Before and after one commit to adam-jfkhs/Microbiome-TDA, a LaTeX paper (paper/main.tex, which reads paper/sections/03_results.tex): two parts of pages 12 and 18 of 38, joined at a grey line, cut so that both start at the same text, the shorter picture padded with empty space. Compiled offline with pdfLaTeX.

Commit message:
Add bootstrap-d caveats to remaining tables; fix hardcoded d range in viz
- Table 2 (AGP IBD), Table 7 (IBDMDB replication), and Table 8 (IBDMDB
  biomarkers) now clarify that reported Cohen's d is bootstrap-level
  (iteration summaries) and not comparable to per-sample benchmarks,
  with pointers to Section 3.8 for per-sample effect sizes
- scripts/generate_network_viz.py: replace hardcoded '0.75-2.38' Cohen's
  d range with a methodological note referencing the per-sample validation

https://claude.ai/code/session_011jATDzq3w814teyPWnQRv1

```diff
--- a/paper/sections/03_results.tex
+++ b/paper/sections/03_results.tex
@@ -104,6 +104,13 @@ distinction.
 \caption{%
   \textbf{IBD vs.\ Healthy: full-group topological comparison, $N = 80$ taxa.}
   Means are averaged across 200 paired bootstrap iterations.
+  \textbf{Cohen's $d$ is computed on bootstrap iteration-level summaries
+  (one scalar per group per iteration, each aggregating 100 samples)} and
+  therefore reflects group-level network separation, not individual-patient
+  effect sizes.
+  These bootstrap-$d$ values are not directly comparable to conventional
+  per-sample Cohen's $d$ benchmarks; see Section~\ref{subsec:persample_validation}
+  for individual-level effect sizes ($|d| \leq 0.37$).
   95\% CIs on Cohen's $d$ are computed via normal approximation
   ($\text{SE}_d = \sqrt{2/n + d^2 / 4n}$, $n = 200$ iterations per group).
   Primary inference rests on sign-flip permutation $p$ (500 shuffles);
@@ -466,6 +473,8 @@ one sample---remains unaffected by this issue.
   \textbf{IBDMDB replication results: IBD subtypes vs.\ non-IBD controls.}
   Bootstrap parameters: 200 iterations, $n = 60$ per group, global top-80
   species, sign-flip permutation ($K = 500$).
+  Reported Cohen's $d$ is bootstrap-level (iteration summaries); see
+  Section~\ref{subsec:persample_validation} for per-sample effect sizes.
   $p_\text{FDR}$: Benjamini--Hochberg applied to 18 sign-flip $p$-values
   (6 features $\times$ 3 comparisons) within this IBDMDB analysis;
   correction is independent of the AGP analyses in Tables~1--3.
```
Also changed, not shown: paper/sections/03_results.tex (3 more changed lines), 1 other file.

◆ **Action item**: Lines above with "group" in them are the ones to copy.

◆ **Result of the exercise**:
   \textbf{IBD vs.\ Healthy: full-group topological comparison, $N = 80$ taxa.}
+  (one scalar per group per iteration, each aggregating 100 samples)} and
+  therefore reflects group-level network separation, not individual-patient
   ($\text{SE}_d = \sqrt{2/n + d^2 / 4n}$, $n = 200$ iterations per group).
   Bootstrap parameters: 200 iterations, $n = 60$ per group, global top-80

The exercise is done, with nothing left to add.